If you’ve been tasked with raising the bar on last year’s event without blowing the entire budget in one digital swipe, then check out our top digital additions to ensure maximum delegate engagement.
From effective email invites to awesome apps for audience participation, this month we’ll be looking at some effective ways you can use digital to ensure your message has maximum impact, stays consistent and gives the insights and ROI you need without breaking the bank.
Bespoke emails that deliver
To spread the word about your event…
A well-designed and carefully structured email campaign is still one of the most effective ways to communicate with your audience and grab their attention from the very beginning. Personalisation within your subject or email headers are just a couple of many great ways of humanising communications and maximising your open rates. If you’re sending an invitation, it’s important to make them feel exclusive. Remember a light touch is always advised when it comes to personalisation to ensure your copy feels natural. Insert their name into every other paragraph and things start to feel a little weird.
Also be careful not to over-look importance of details such as a well-crafted subject line, the placement of calls to actions, add to calendar functionality and carefully timed sends (during optimal open times), as these all boost the usability and effectiveness of your emails. Above all, make sure you have a clear and consistent design direction throughout every email. Don’t settle for poor quality images, inconsistent layouts or poorly modified off the shelf email templates. Every sends within your email campaign represents you, your business and ultimately sells your event, so quality control must always be at the top of your list.
Using event Microsites to boost registrations
Give your audience more reasons to register
Now, in an ideal world when it comes to getting your audience to register, be it for an internal or external event, you’d send your email invite, and everyone would take the bait and signup. But as we all know, this isn’t always the way. Sometimes they will need more information to make up their mind and pop their name on the list.
Having the info about your event all in one place, along with a clear route to your registration is a very effective way of ensuring you convert anyone still sitting on the fence. Providing a taster of what’s on the agenda, hosting speaker bios and providing travel & location information will definitely help seal the deal. One solution we have found works brilliantly is a simple event microsite that can be aligned with your brand and host your registrations all online. We built our platform from the ground up and we’ve saved our clients’ time and money by doing the groundwork ahead of time.
During registration is the perfect time to capture a little more data about your audience. Why not gather people’s opinions and insights on hot topics that are important to them to address during your event? This is a fantastic way of empowering your audience and making them included, from the very beginning, right the way through to post-event feedback.
Avoiding a slow death by PowerPoint
People that create engaging presentations know:
Content is king. Communicating that content is an ace in your pocket. We’ve all heard the dreaded term ‘death by PowerPoint’, but what’s really scary is the fact these horror stories (of insanely complex graphs, clipart and minute text) are still haunting even the best events. If people have switched off after the first 20 minutes, it’s kind of all a bit pointless, right? Help avoid this by taking these simple steps.
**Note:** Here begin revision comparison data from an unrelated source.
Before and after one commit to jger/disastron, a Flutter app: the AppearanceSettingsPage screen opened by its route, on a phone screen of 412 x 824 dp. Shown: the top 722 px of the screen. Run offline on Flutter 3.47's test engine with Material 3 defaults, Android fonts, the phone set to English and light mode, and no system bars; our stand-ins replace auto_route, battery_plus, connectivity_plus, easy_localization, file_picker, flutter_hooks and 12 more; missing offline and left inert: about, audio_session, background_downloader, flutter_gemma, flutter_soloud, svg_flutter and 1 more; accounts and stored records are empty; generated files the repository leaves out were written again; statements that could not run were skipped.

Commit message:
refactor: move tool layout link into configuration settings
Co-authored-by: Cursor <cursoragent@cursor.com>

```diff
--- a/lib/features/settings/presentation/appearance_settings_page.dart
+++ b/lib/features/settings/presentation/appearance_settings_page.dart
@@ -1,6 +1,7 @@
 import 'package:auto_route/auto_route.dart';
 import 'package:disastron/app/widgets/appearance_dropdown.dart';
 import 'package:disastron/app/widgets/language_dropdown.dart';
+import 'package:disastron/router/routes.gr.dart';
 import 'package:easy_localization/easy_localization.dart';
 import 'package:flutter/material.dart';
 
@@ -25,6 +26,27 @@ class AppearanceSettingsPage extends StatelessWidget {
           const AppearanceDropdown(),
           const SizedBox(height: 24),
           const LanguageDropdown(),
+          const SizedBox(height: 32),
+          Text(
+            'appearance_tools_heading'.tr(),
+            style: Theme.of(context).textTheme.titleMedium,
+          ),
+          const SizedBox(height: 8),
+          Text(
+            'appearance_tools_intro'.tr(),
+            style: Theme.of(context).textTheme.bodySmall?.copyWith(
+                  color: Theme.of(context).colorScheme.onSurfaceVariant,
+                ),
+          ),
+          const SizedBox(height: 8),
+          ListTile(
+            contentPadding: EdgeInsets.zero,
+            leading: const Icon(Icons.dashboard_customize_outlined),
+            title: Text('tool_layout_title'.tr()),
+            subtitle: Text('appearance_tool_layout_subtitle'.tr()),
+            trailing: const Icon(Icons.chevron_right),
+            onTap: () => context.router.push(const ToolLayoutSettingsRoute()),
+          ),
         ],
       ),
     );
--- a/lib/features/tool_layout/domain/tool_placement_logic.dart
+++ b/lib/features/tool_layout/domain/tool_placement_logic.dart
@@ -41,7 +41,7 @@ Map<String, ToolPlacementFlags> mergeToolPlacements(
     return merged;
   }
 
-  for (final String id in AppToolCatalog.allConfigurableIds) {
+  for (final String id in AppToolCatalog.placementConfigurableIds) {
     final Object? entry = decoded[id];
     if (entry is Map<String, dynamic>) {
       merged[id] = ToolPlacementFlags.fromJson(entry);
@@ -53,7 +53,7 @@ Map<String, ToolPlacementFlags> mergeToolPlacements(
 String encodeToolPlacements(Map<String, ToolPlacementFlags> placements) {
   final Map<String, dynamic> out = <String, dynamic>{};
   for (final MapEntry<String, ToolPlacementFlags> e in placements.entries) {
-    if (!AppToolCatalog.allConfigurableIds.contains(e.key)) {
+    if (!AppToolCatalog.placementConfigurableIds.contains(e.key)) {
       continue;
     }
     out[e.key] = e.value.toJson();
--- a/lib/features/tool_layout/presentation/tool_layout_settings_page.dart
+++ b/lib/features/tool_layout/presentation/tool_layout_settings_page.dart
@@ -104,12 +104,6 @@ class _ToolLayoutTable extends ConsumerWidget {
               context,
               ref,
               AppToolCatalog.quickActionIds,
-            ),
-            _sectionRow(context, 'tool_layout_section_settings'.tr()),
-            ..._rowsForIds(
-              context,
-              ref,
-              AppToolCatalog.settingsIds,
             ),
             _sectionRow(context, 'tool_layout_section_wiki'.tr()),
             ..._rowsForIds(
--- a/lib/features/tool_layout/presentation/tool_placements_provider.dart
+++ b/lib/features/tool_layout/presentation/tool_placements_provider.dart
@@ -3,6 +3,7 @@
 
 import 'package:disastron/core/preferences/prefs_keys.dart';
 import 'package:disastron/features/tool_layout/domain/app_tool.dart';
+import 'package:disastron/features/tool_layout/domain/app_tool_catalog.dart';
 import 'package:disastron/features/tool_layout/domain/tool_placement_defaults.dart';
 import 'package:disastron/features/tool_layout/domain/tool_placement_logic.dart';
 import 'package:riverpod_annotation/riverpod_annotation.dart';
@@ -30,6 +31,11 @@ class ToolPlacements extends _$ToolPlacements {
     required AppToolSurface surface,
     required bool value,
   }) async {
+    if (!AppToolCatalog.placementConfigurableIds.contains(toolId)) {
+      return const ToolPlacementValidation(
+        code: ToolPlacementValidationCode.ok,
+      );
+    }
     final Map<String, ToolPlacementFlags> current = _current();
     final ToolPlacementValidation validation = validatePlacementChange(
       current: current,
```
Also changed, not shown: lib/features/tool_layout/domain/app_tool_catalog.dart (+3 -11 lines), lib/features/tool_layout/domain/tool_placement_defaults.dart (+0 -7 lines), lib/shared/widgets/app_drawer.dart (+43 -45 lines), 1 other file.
We suggest you stick to a well-structured presentation template and give this format to all the speakers. An example presentation format could be to kick things off with a nice quote to set the tone, an opening question, the main body of content, a slide to reflect and summarise, finishing with a statement or quote as a memorable takeaway. Think of your presentation like a movie script with a beginning, a middle and an end. Delegates like having a format to help them understand where they are at during a presentation. Remember your on-screen visuals are simply a backup to what you are saying. A wise man once said ‘less is more’, make that your golden rule and you won’t go far wrong.
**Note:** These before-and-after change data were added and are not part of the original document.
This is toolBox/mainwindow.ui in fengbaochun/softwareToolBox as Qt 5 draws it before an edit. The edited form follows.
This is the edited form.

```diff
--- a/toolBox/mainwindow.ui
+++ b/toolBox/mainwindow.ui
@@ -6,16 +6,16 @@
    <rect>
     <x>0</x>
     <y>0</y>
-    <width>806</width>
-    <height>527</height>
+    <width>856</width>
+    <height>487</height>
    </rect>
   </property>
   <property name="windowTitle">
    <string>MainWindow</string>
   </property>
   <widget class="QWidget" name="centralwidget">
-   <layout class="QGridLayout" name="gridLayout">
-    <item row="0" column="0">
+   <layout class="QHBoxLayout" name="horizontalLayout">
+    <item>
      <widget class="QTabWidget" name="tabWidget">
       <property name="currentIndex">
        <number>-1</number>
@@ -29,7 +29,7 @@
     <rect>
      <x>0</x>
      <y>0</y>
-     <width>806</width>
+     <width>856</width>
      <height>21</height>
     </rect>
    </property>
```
Breakouts from the norm
There’s more to networking than tea & coffee…
During your event, keep things interesting by providing a variety of engaging touchpoints. Speaker presentations and panel sessions are great, but have you considered breaking delegates into interactive sessions? Why not try giving attendees the chance to do something other than networking during tea & coffee breaks. From interactive touch screens and VR experiences to simple feedback ‘like’ and ‘dislike’ buttons, there are many ways you can keep your delegates inspired and entertained on a variety of budgets. One great way to give a voice to even the most introverted delegate is to introduce digital polling or live Q&A. It’s now super easy to turn any smart device into an engagement tool, where the speaker can dynamically react to the audience’s live feedback.
Pushing the power of communication
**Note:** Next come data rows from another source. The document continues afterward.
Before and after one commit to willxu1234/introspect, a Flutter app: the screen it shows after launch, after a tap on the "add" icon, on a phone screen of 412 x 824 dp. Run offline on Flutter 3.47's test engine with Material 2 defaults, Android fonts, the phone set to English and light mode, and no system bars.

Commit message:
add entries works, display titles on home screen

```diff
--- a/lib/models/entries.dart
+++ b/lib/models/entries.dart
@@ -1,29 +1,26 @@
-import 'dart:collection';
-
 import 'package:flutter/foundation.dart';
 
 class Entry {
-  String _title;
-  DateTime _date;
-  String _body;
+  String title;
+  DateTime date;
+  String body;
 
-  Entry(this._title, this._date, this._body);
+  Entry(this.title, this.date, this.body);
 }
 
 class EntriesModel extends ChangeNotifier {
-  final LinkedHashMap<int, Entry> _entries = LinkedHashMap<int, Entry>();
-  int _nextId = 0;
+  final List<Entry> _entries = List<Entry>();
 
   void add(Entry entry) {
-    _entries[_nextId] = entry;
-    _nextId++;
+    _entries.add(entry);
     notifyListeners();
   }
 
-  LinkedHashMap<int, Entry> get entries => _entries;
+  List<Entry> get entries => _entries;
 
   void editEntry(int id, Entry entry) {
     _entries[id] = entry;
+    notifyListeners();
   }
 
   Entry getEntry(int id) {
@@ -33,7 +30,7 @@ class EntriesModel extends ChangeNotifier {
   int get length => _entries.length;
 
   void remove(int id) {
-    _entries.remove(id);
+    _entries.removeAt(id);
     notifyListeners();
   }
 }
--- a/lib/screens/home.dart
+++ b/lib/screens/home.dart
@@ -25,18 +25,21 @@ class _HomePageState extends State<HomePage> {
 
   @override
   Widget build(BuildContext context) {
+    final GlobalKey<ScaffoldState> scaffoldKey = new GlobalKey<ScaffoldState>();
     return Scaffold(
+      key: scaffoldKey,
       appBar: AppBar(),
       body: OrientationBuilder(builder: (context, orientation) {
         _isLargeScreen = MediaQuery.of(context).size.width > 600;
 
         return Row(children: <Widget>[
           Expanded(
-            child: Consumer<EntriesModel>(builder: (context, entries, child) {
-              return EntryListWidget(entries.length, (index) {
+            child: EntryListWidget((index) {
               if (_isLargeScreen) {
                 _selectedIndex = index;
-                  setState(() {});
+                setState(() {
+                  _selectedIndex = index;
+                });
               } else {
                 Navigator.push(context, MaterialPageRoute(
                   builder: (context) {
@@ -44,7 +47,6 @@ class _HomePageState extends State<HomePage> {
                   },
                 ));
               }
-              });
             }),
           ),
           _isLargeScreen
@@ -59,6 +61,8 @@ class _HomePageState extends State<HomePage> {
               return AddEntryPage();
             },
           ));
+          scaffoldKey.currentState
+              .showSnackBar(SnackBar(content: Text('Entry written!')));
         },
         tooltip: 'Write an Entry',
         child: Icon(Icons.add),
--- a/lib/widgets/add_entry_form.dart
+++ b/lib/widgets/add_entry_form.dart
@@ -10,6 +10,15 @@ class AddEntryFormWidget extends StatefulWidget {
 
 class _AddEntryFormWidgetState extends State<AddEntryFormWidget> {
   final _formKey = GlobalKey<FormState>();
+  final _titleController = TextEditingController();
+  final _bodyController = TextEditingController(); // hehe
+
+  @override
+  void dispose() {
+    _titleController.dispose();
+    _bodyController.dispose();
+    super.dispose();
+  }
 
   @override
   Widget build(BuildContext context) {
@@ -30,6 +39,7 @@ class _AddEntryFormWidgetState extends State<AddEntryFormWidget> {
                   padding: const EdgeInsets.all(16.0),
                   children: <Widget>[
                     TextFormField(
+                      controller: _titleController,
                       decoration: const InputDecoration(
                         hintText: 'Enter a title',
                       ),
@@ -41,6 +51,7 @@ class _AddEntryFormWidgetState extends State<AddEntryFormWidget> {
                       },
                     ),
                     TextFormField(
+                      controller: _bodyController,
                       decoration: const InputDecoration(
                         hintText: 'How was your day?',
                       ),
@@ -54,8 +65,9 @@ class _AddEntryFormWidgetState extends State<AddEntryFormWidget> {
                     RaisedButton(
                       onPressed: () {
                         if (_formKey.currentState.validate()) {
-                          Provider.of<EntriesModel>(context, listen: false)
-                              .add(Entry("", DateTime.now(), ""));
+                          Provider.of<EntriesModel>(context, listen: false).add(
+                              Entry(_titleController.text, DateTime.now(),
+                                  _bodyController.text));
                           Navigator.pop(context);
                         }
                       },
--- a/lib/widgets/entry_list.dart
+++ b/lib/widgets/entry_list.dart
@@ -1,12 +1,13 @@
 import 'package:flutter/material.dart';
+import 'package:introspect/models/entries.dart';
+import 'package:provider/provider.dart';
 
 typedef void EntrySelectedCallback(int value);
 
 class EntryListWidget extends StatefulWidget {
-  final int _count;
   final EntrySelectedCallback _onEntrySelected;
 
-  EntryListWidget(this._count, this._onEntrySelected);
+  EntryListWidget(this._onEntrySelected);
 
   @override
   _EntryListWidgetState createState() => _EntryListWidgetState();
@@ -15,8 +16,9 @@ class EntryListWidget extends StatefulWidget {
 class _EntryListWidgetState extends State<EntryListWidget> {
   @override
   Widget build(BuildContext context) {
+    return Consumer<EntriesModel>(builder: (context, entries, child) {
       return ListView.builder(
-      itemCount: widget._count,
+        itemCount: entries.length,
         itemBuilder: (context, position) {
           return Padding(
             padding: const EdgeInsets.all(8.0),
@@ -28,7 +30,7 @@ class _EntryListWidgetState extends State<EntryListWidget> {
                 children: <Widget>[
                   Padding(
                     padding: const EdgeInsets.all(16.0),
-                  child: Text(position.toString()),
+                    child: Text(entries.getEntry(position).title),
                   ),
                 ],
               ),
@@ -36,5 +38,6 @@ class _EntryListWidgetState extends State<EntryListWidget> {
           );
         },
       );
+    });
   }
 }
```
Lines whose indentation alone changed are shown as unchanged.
Found yourself with a bigger budget and want to really push your delegate experience? Native Apps are a great way to engage users throughout the event. With content pushed directly to their smart devices; notifications letting them know when their next session is, or a last minute change of agenda, there isn’t a better way to enhance communication at your event. Apps also serve as a powerful networking tool, allowing a world of useful resources and options for maximising every part of their event experience on the ground.
The world of digital within the events industry is forever growing with new and exciting ways to engage your audience, but whatever you choose to do, always remember content is king! If your digital comms are well crafted, personal, professional and user friendly, you can still raise your digital game without blowing your budget.
Editor: Matt Sweet